Donors Offer to Pay Alabama City's $25K Fine for Renaming Street After Civil Rights Lawyer

Donors have offered to pay a potential $25,000 fine for Montgomery, Alabama, to change the name of one of its streets honoring the Confederate president to instead recognize a Black civil rights lawyer, the Associated Press reported.

Montgomery was the first capital of the Confederacy, and an Alabama law meant to protect Confederate monuments and memorials can impose a fine for their removal.

The Montgomery City Council voted Tuesday night to rename a street from Jeff Davis Avenue to Fred D. Gray Avenue. Davis, 90, is a Black attorney who grew up on the street during the Jim Crow era and represented Martin Luther King Jr. and Rosa Parks during the civil rights movement.

The unanimous vote could prompt the $25,000 fine from the 2017 state law, but Mayor Steven Reed told news outlets that donors have already offered to pay the penalty on behalf of the city.

"We're becoming a destination for people who want to come and learn more about the history of this country, the good and the bad," Reed said. "And, block to block, this city is a tangible link to that history. The good, we strive to emulate. The bad, drives us to change...and to move closer to a more perfect union."

For more reporting from the Associated Press, see below.

Fred D. Gray
The Montgomery (Alabama) City Council voted unanimously to change the name of Jeff Davis Avenue to honor Black civil rights attorney Fred D. Gray. Above, Gray attends a reception honoring the 50th anniversary of the Selma to Montgomery march at the Rosa Parks Library Museum on March 6, 2015, in Montgomery. Jason Davis/Getty Images for 51 Miles Forward

"When I think of heroes who exemplify the best in our city, [Gray] is certainly at the forefront of that," said Reed, the city's first Black mayor. He initially proposed the change in December.

Gray still practices law in Tuskegee, east of Montgomery. He told the Montgomery Advertiser the city had kept him informed.

"This is a project of the mayor's," he said. "He expressed it to me. I was very happy about it. And I am very happy about it."
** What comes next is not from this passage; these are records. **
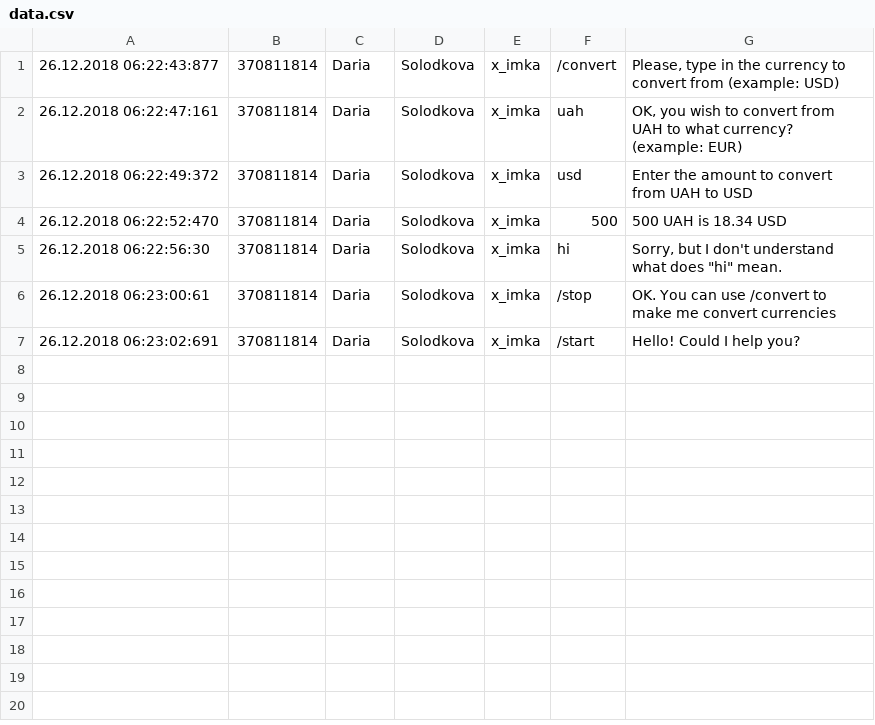
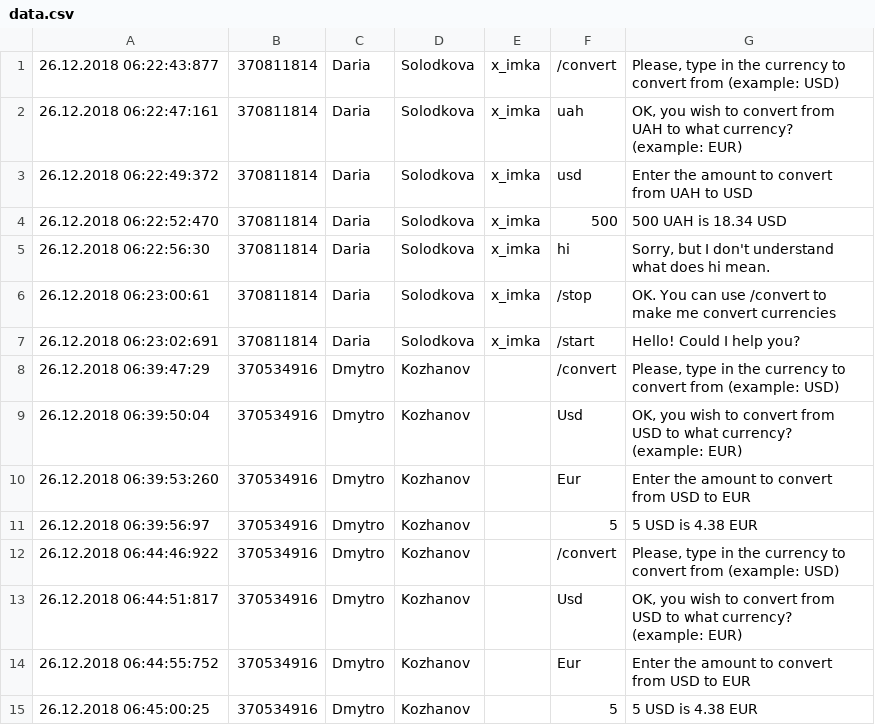
Before and after one commit to KozhanovDmytro/CurrencyConverter, a CSV file: src/main/resources/data.csv, drawn as a sheet.

```diff
--- a/src/main/resources/data.csv
+++ b/src/main/resources/data.csv
@@ -4,4 +4,12 @@
 26.12.2018 06:22:52:470;370811814;Daria;Solodkova;x_imka;500;500 UAH is 18.34 USD;
-26.12.2018 06:22:56:30;370811814;Daria;Solodkova;x_imka;hi;Sorry, but I don't understand what does "hi" mean.;
+26.12.2018 06:22:56:30;370811814;Daria;Solodkova;x_imka;hi;Sorry, but I don't understand what does hi mean.;
 26.12.2018 06:23:00:61;370811814;Daria;Solodkova;x_imka;/stop;OK. You can use /convert to make me convert currencies;
 26.12.2018 06:23:02:691;370811814;Daria;Solodkova;x_imka;/start;Hello! Could I help you?;
+26.12.2018 06:39:47:29;370534916;Dmytro;Kozhanov;;/convert;Please, type in the currency to convert from (example: USD);
+26.12.2018 06:39:50:04;370534916;Dmytro;Kozhanov;;Usd;OK, you wish to convert from USD to what currency? (example: EUR);
+26.12.2018 06:39:53:260;370534916;Dmytro;Kozhanov;;Eur;Enter the amount to convert from USD to EUR;
+26.12.2018 06:39:56:97;370534916;Dmytro;Kozhanov;;5;5 USD is 4.38 EUR;
+26.12.2018 06:44:46:922;370534916;Dmytro;Kozhanov;;/convert;Please, type in the currency to convert from (example: USD);
+26.12.2018 06:44:51:817;370534916;Dmytro;Kozhanov;;Usd;OK, you wish to convert from USD to what currency? (example: EUR);
+26.12.2018 06:44:55:752;370534916;Dmytro;Kozhanov;;Eur;Enter the amount to convert from USD to EUR;
+26.12.2018 06:45:00:25;370534916;Dmytro;Kozhanov;;5;5 USD is 4.38 EUR;
```
Also changed, not shown: 3 other files.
Gray was a young lawyer when Parks was arrested for refusing to give her bus seat to a white man in 1955 in defiance of the city's segregation laws. He represented her and King, then a young pastor who led the yearlong bus boycott that followed.

Gray is currently representing Tuskegee residents in a lawsuit aimed at removing a Confederate monument from a public square in the nearly all-Black city.

A spokesman for the attorney general's office didn't immediately return a message seeking comment on whether the state would attempt to collect fine money from the city for renaming the street. The state recently collected a $25,000 fine after suing officials in Huntsville, where the county removed a Confederate memorial outside the county courthouse last year.

Fred D. Gray Avenue
Donors have already offered to pay the potential $25,000 fine to rename a street that honors the Confederate president to recognize a Black civil rights lawyer. Above, Montgomery (Alabama) Mayor Steven Reed poses for photos with Fred Gray Jr. and Stanley Gray after the City Council voted unanimously to change Jeff Davis Avenue to Fred D. Gray Avenue at City Hall in Montgomery on October 5, 2021. Jake Crandall/The Montgomery Advertiser via AP